• _DIRECTIONS FOR THIS TASK_
Write the records out again, exactly as they stand below.

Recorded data
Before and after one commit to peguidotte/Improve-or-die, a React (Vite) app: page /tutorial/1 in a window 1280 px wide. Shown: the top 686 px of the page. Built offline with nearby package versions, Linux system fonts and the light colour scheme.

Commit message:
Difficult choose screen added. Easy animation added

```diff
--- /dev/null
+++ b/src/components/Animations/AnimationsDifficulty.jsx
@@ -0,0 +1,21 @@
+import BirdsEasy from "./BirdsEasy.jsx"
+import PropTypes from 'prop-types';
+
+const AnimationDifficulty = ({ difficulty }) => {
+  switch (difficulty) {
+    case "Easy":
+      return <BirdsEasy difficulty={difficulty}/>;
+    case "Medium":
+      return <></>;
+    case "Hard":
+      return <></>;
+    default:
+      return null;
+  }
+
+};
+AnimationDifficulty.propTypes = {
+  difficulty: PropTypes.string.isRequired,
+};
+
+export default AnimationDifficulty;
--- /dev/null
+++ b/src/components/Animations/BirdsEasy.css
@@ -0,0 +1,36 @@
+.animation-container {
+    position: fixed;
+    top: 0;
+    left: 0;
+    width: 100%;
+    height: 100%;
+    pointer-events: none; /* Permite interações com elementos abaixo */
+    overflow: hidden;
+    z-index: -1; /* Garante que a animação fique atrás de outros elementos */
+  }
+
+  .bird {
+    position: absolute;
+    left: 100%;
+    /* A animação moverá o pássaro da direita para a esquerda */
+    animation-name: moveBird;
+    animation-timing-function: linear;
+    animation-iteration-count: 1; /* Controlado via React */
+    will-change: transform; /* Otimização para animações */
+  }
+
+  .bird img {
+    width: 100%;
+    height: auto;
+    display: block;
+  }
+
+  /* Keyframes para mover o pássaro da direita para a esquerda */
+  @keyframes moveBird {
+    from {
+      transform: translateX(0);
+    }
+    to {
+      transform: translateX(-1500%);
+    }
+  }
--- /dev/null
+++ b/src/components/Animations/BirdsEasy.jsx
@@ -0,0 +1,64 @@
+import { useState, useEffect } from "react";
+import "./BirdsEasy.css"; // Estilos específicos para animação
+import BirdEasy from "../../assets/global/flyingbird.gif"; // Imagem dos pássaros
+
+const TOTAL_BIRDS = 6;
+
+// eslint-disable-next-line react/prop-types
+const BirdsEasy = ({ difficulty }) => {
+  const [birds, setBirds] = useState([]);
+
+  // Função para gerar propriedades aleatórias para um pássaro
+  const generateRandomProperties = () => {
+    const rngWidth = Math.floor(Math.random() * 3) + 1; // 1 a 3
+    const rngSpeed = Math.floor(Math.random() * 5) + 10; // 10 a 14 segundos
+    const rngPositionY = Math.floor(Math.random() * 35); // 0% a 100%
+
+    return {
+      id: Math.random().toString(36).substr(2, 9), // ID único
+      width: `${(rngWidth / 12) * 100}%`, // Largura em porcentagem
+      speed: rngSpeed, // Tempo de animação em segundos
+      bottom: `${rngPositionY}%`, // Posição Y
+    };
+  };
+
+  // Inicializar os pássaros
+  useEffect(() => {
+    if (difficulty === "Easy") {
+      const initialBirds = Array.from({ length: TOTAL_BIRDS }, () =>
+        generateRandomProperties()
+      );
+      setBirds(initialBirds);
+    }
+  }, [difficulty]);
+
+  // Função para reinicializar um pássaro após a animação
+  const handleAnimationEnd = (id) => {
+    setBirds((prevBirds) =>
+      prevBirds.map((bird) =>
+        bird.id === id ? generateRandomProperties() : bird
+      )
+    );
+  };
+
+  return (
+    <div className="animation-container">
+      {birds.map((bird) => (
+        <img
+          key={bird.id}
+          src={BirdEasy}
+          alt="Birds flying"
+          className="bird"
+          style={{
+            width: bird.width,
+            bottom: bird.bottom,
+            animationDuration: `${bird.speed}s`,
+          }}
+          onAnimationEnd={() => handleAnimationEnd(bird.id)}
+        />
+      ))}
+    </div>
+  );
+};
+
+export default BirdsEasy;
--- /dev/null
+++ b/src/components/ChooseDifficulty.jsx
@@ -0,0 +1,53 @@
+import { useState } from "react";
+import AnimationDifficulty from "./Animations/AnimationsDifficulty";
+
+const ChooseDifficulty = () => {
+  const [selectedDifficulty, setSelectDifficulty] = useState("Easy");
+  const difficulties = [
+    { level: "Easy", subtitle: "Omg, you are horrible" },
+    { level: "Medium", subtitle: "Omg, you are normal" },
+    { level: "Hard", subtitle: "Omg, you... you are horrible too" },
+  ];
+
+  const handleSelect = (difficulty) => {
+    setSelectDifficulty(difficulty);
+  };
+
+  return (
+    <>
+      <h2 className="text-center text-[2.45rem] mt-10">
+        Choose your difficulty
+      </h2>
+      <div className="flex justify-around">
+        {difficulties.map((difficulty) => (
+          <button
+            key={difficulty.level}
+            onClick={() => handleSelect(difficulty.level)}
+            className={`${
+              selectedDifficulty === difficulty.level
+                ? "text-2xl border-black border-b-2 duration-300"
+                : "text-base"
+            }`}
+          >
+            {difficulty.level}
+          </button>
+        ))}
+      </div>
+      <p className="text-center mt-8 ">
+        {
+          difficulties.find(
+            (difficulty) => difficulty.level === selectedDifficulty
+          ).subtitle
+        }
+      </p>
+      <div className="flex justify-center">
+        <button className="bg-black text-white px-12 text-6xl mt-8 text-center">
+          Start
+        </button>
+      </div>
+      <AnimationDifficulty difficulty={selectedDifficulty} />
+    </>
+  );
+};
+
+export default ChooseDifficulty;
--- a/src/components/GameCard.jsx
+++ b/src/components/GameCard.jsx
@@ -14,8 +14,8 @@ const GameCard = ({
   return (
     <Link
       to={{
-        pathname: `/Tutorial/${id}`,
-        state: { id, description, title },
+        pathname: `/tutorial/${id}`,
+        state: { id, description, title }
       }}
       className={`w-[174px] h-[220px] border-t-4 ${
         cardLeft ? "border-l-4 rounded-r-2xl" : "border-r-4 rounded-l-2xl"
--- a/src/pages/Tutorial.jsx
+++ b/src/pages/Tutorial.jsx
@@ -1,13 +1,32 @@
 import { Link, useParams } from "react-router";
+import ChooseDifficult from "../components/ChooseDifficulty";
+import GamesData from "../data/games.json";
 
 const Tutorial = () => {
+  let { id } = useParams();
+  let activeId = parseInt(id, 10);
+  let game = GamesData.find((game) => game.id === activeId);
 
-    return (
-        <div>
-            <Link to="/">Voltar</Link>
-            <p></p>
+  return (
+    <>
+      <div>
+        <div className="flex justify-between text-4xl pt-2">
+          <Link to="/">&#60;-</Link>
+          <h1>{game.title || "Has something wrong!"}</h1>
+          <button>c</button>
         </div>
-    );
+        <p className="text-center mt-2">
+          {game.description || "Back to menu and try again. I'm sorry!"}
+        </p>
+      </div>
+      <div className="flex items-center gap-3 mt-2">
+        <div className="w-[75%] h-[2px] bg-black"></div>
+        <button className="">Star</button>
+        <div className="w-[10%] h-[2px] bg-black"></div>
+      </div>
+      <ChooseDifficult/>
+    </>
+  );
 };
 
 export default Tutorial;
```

• _ANSWER FOR THIS EXERCISE_
Before and after one commit to peguidotte/Improve-or-die, a React (Vite) app: page /tutorial/1 in a window 1280 px wide. Shown: the top 686 px of the page. Built offline with nearby package versions, Linux system fonts and the light colour scheme.

Commit message:
Difficult choose screen added. Easy animation added

```diff
--- /dev/null
+++ b/src/components/Animations/AnimationsDifficulty.jsx
@@ -0,0 +1,21 @@
+import BirdsEasy from "./BirdsEasy.jsx"
+import PropTypes from 'prop-types';
+
+const AnimationDifficulty = ({ difficulty }) => {
+  switch (difficulty) {
+    case "Easy":
+      return <BirdsEasy difficulty={difficulty}/>;
+    case "Medium":
+      return <></>;
+    case "Hard":
+      return <></>;
+    default:
+      return null;
+  }
+
+};
+AnimationDifficulty.propTypes = {
+  difficulty: PropTypes.string.isRequired,
+};
+
+export default AnimationDifficulty;
--- /dev/null
+++ b/src/components/Animations/BirdsEasy.css
@@ -0,0 +1,36 @@
+.animation-container {
+    position: fixed;
+    top: 0;
+    left: 0;
+    width: 100%;
+    height: 100%;
+    pointer-events: none; /* Permite interações com elementos abaixo */
+    overflow: hidden;
+    z-index: -1; /* Garante que a animação fique atrás de outros elementos */
+  }
+
+  .bird {
+    position: absolute;
+    left: 100%;
+    /* A animação moverá o pássaro da direita para a esquerda */
+    animation-name: moveBird;
+    animation-timing-function: linear;
+    animation-iteration-count: 1; /* Controlado via React */
+    will-change: transform; /* Otimização para animações */
+  }
+
+  .bird img {
+    width: 100%;
+    height: auto;
+    display: block;
+  }
+
+  /* Keyframes para mover o pássaro da direita para a esquerda */
+  @keyframes moveBird {
+    from {
+      transform: translateX(0);
+    }
+    to {
+      transform: translateX(-1500%);
+    }
+  }
--- /dev/null
+++ b/src/components/Animations/BirdsEasy.jsx
@@ -0,0 +1,64 @@
+import { useState, useEffect } from "react";
+import "./BirdsEasy.css"; // Estilos específicos para animação
+import BirdEasy from "../../assets/global/flyingbird.gif"; // Imagem dos pássaros
+
+const TOTAL_BIRDS = 6;
+
+// eslint-disable-next-line react/prop-types
+const BirdsEasy = ({ difficulty }) => {
+  const [birds, setBirds] = useState([]);
+
+  // Função para gerar propriedades aleatórias para um pássaro
+  const generateRandomProperties = () => {
+    const rngWidth = Math.floor(Math.random() * 3) + 1; // 1 a 3
+    const rngSpeed = Math.floor(Math.random() * 5) + 10; // 10 a 14 segundos
+    const rngPositionY = Math.floor(Math.random() * 35); // 0% a 100%
+
+    return {
+      id: Math.random().toString(36).substr(2, 9), // ID único
+      width: `${(rngWidth / 12) * 100}%`, // Largura em porcentagem
+      speed: rngSpeed, // Tempo de animação em segundos
+      bottom: `${rngPositionY}%`, // Posição Y
+    };
+  };
+
+  // Inicializar os pássaros
+  useEffect(() => {
+    if (difficulty === "Easy") {
+      const initialBirds = Array.from({ length: TOTAL_BIRDS }, () =>
+        generateRandomProperties()
+      );
+      setBirds(initialBirds);
+    }
+  }, [difficulty]);
+
+  // Função para reinicializar um pássaro após a animação
+  const handleAnimationEnd = (id) => {
+    setBirds((prevBirds) =>
+      prevBirds.map((bird) =>
+        bird.id === id ? generateRandomProperties() : bird
+      )
+    );
+  };
+
+  return (
+    <div className="animation-container">
+      {birds.map((bird) => (
+        <img
+          key={bird.id}
+          src={BirdEasy}
+          alt="Birds flying"
+          className="bird"
+          style={{
+            width: bird.width,
+            bottom: bird.bottom,
+            animationDuration: `${bird.speed}s`,
+          }}
+          onAnimationEnd={() => handleAnimationEnd(bird.id)}
+        />
+      ))}
+    </div>
+  );
+};
+
+export default BirdsEasy;
--- /dev/null
+++ b/src/components/ChooseDifficulty.jsx
@@ -0,0 +1,53 @@
+import { useState } from "react";
+import AnimationDifficulty from "./Animations/AnimationsDifficulty";
+
+const ChooseDifficulty = () => {
+  const [selectedDifficulty, setSelectDifficulty] = useState("Easy");
+  const difficulties = [
+    { level: "Easy", subtitle: "Omg, you are horrible" },
+    { level: "Medium", subtitle: "Omg, you are normal" },
+    { level: "Hard", subtitle: "Omg, you... you are horrible too" },
+  ];
+
+  const handleSelect = (difficulty) => {
+    setSelectDifficulty(difficulty);
+  };
+
+  return (
+    <>
+      <h2 className="text-center text-[2.45rem] mt-10">
+        Choose your difficulty
+      </h2>
+      <div className="flex justify-around">
+        {difficulties.map((difficulty) => (
+          <button
+            key={difficulty.level}
+            onClick={() => handleSelect(difficulty.level)}
+            className={`${
+              selectedDifficulty === difficulty.level
+                ? "text-2xl border-black border-b-2 duration-300"
+                : "text-base"
+            }`}
+          >
+            {difficulty.level}
+          </button>
+        ))}
+      </div>
+      <p className="text-center mt-8 ">
+        {
+          difficulties.find(
+            (difficulty) => difficulty.level === selectedDifficulty
+          ).subtitle
+        }
+      </p>
+      <div className="flex justify-center">
+        <button className="bg-black text-white px-12 text-6xl mt-8 text-center">
+          Start
+        </button>
+      </div>
+      <AnimationDifficulty difficulty={selectedDifficulty} />
+    </>
+  );
+};
+
+export default ChooseDifficulty;
--- a/src/components/GameCard.jsx
+++ b/src/components/GameCard.jsx
@@ -14,8 +14,8 @@ const GameCard = ({
   return (
     <Link
       to={{
-        pathname: `/Tutorial/${id}`,
-        state: { id, description, title },
+        pathname: `/tutorial/${id}`,
+        state: { id, description, title }
       }}
       className={`w-[174px] h-[220px] border-t-4 ${
         cardLeft ? "border-l-4 rounded-r-2xl" : "border-r-4 rounded-l-2xl"
--- a/src/pages/Tutorial.jsx
+++ b/src/pages/Tutorial.jsx
@@ -1,13 +1,32 @@
 import { Link, useParams } from "react-router";
+import ChooseDifficult from "../components/ChooseDifficulty";
+import GamesData from "../data/games.json";
 
 const Tutorial = () => {
+  let { id } = useParams();
+  let activeId = parseInt(id, 10);
+  let game = GamesData.find((game) => game.id === activeId);
 
-    return (
-        <div>
-            <Link to="/">Voltar</Link>
-            <p></p>
+  return (
+    <>
+      <div>
+        <div className="flex justify-between text-4xl pt-2">
+          <Link to="/">&#60;-</Link>
+          <h1>{game.title || "Has something wrong!"}</h1>
+          <button>c</button>
         </div>
-    );
+        <p className="text-center mt-2">
+          {game.description || "Back to menu and try again. I'm sorry!"}
+        </p>
+      </div>
+      <div className="flex items-center gap-3 mt-2">
+        <div className="w-[75%] h-[2px] bg-black"></div>
+        <button className="">Star</button>
+        <div className="w-[10%] h-[2px] bg-black"></div>
+      </div>
+      <ChooseDifficult/>
+    </>
+  );
 };
 
 export default Tutorial;
```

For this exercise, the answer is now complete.